In South Africa growers are worried that their trees on dwarfing rootstocks will be stunted in their relatively harsh summers, poor soils and restricted water supply. Growers are also worried that trees will behave differently between apples on dwarfing rootstocks such as M.9, and their commonly used semi-dwarfing MM.106 rootstock. So growers are generally not confident to embrace dwarfing rootstocks for intensive plantings.
A good understanding of the interactions between rootstocks and varieties, and climate and soil, would help growers select better rootstocks in the future.
In addition to soils and varieties, growers must consider the rootstock’s resistance to pests and diseases, such as woolly apple aphid, and crop loads.
M.9 is not resistant to woolly apple aphid. Woolly apple aphid is a much more serious pest in the milder climates in Australia than in the northern hemisphere. The attack of woolly apple aphid on trees on M.9 is accentuated because the trees are already less vigorous.
Damaged root systems of young trees severely decrease the uptake of water and nutrients by the trees. Older and more vigorous trees are less affected, but contaminated fruit and unpleasant conditions for pickers and pruners are a problem.
With the introduction and use of effective pesticides against woolly apple aphid in the past, fruit growers have been game enough to use nonresistant rootstocks, such as M.9. Withdrawal of, or restrictions on, recent pesticides may lead this pest to become economically significant once again.
With resistance developing to certain chemicals and limited availability of appropriate chemicals, biological control is needed for woolly apple aphid.
Another issue to consider: Excessive crop loads readily stall the growth of young trees on M.9. Many growers overcrop their young trees at the expense of growth of trees, because the growers are anxious to get their orchard into production and have fruit to sell.
Generally, fruit on trees on dwarfing rootstocks, such as M.9, tend to ripen fruit earlier than more vigorous rootstocks. Although in some years differences can be great, they cannot be predicted. Crop load has a huge effect on time of maturity and especially the rate that fruit color develops. Early heavy thinning to optimal crop loads will advance maturity of fruit.
Young apple orchards on M.9 need good nutrition for strong spring growth, and good bud break, and do not compete well for water and nutrients. With trees on M.9, light or sandy soils need to be mulched. For best results with M.9, trees need deep, fertile and well-drained soils and the best orchard management.
Where unfavorable climates and soils prevent tree growth extending further into the season, and to maximize the performance of high density apple orchards on M.9, growers may have to:
—Ridge the shallow top soil.
—Install drip irrigation (preferably subsurface and pulsating).
—Mulch the soil.
—Cover the trees with net and/or install overhead cooling.

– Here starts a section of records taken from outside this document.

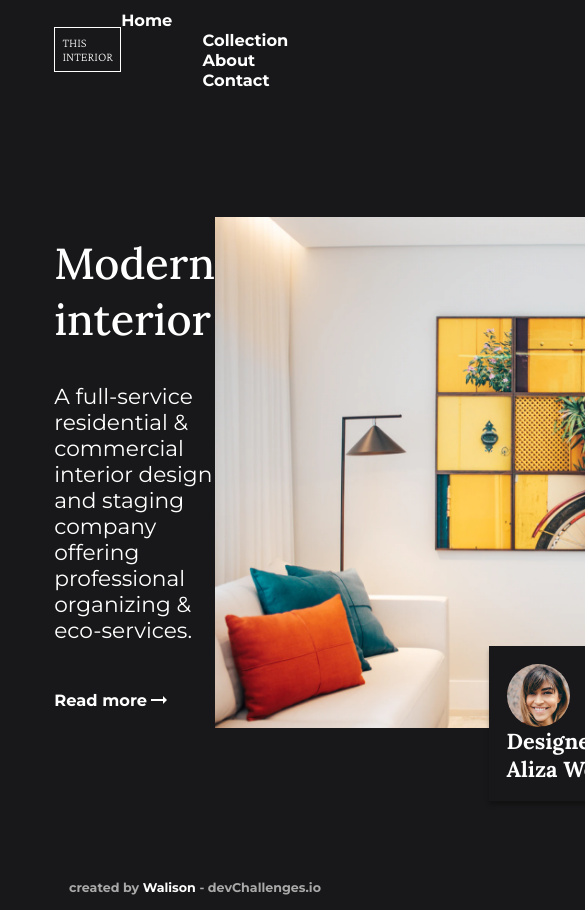
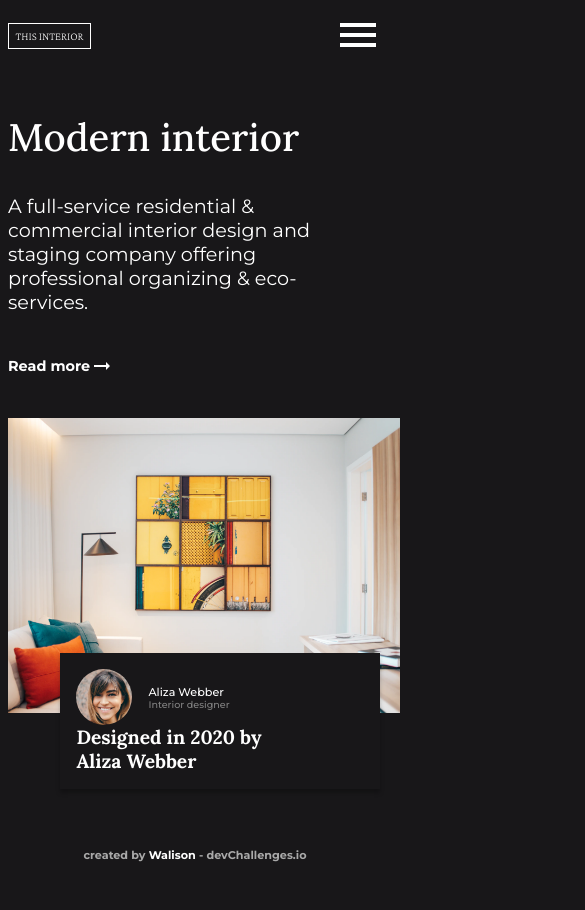
Before and after one commit to Wtheodoro/interior_consultant, a plain HTML site: page index.html in a window 390 px wide. Shown: the top 910 px of the page, 585 px wide, since content can reach past the window. After the commit the page ends 875 px from the top, so only its background shows below. Drawn offline with nearby package versions, Linux system fonts and the light colour scheme.

Commit message:
responsiveness

```diff
--- a/index.html
+++ b/index.html
@@ -20,6 +20,9 @@
       <a href="#">Collection</a>
       <a href="#">About</a>
       <a href="#">Contact</a>
+    </div>
+    <div class="mobile-menu">
+      <img src="./svg/menu_white_48dp.svg" alt="Sandwich menu">
     </div>
   </header>
 
--- a/style.css
+++ b/style.css
@@ -16,15 +16,20 @@ a {
 body {
   background-color: #181719;
   color: #FFF;
-  padding: 2rem 6rem 0 6rem;
+  padding: 0 6rem;
 }
 
 /* HEADER */
 header {
-  height: 7rem;
+  height: 9rem;
   display: flex;
   justify-content: space-between;
   align-items: center;
+  max-width: 1440px;
+}
+
+.mobile-menu {
+  display: none;
 }
 
 .logo {
@@ -54,6 +59,7 @@ main {
   display: flex;
   justify-content: space-between;
   align-items: center;
+  max-width: 1440px;
 }
 
 .left {
@@ -80,6 +86,7 @@ main {
   font-weight: 700;
   display: flex;
   align-items: center;
+  margin-bottom: 5rem;
 }
 
 .right {
@@ -150,8 +157,93 @@ footer > p {
   color: #A9A9A9;
 }
 
-@media(max-width: 1400px) {
+@media(max-width: 1366px) {
   html {
     font-size: 56.5%;
   }
 }
+
+@media(max-width: 768px) {
+  body {
+    padding: 0 2rem;
+  }
+  main {
+    flex-direction: column;
+    align-items: flex-start;
+    margin-top: 5rem;
+  }
+
+  .right > img {
+    width: 81rem;
+  }
+}
+
+@media(max-width: 540px) {
+  html {
+    font-size: 50%;
+  }
+
+  body {
+    padding: 0 1rem;
+  }
+
+  .links {
+    display: none;
+  }
+
+  .mobile-menu {
+    display: block;
+  }
+
+  .right > img {
+    width: 65rem;
+  }
+
+}
+
+@media(max-width: 411px) {
+  .right > img {
+    width: 49rem;
+  }
+
+  .right .card {
+    width: 40rem;
+    position: absolute;
+    bottom: -25%;
+  }
+}
+
+@media(max-width: 375px) {
+  .right > img {
+    width: 45rem;
+  }
+
+  .right .card {
+    width: 38rem;
+    position: absolute;
+    bottom: -30%;
+
+  }
+}
+
+@media(max-width: 360px) {
+  .right > img {
+    width: 43rem;
+  }
+}
+
+@media(max-width: 280px) {
+  html {
+    font-size: 40%;
+  }
+  .right > img {
+    width: 42rem;
+  }
+
+  .right .card {
+    width: 38rem;
+    position: absolute;
+    bottom: -30%;
+
+  }
+}
```
Also changed, not shown: svg/menu_white_48dp.svg (added).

—Plant well-feathered trees closely enough so they can quickly fill their allotted spaces and reach their maximum permissible height. •

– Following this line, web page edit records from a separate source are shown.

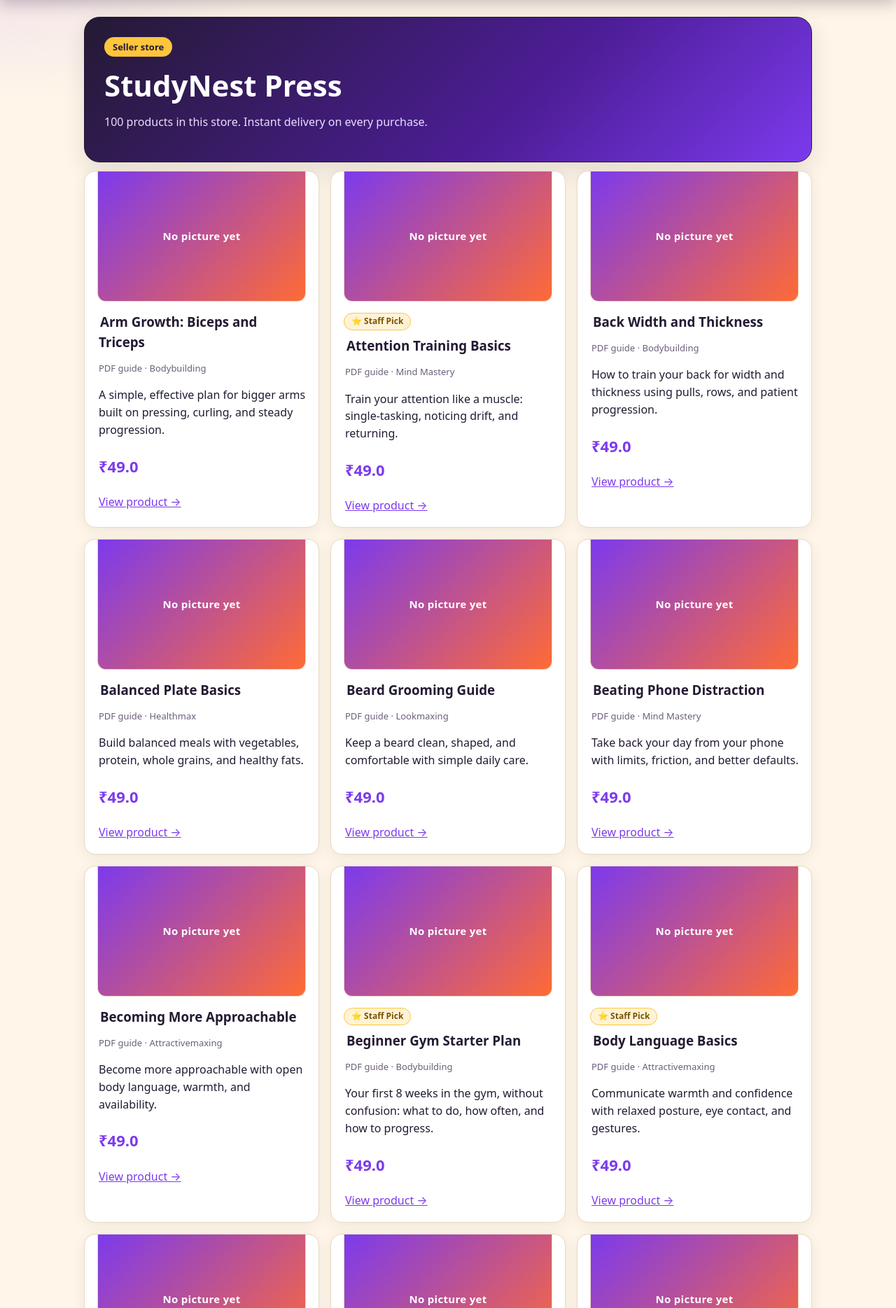
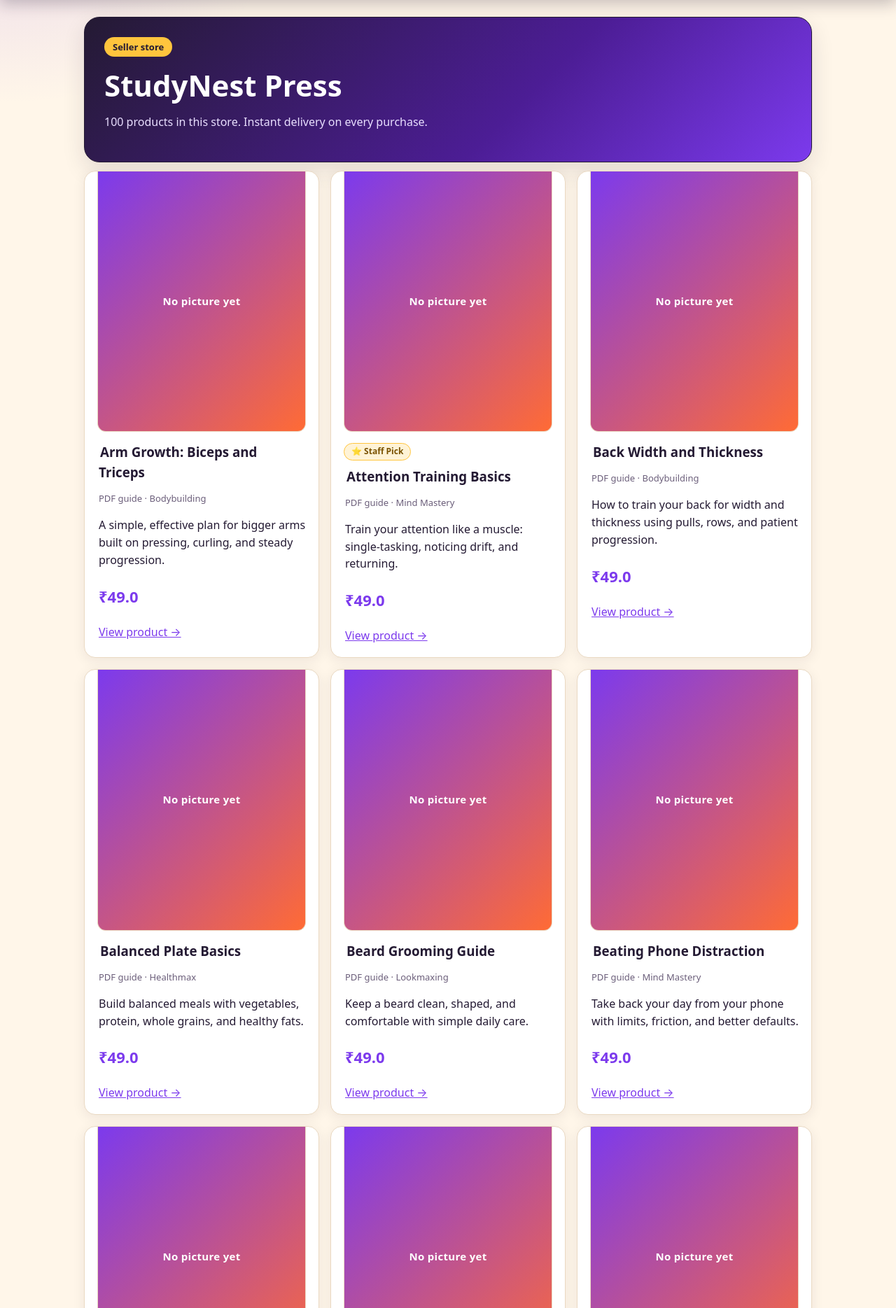
Before and after one commit to kageshorts752-dotcom/digital-product-store, a Flask app: a page that uses templates/base.html in a window 1280 px wide. Shown: the part 71-1940 px from the top of the page at 70% size. Run offline with Flask 3, Linux system fonts and the light colour scheme; data comes from the database, SQL or seed files in the repository.

Commit message:
Website polish: portrait covers + rounded gallery

```diff
--- a/static/style.css
+++ b/static/style.css
@@ -40,7 +40,7 @@ form.inline{display:inline}
 @media(max-width:640px){header.site{flex-direction:column;align-items:flex-start}main{padding:18px 14px}.manage-form{grid-template-columns:1fr}.grid{grid-template-columns:1fr}}
 
 /* Product pictures */
-.card-img{width:100%;aspect-ratio:16/10;object-fit:cover;border-radius:12px;display:block;margin-bottom:14px;border:1px solid var(--line);background:var(--panel2)}
+.card-img{width:100%;aspect-ratio:4/5;object-fit:cover;border-radius:12px;display:block;margin-bottom:14px;border:1px solid var(--line);background:var(--panel2)}
 .card-img.placeholder{display:flex;align-items:center;justify-content:center;background:linear-gradient(135deg,var(--violet),var(--coral));color:#fff;font-weight:800;font-size:15px;letter-spacing:.3px}
 .product-hero-img{width:100%;max-height:420px;aspect-ratio:16/9;object-fit:cover;border-radius:18px;display:block;margin:8px 0 18px;border:1px solid var(--line);box-shadow:var(--shadow)}
 .thumb{width:140px;height:88px;object-fit:cover;border-radius:10px;border:1px solid var(--line);display:block}
```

– by Bas van den Ende and Judy Tisdall
Judy Tisdall, Ph.D., is a soil scientist, editor-in-chief of Soil & Tillage Research (Elsevier), and honorary senior lecturer in soil science at La Trobe University, Melbourne, Australia.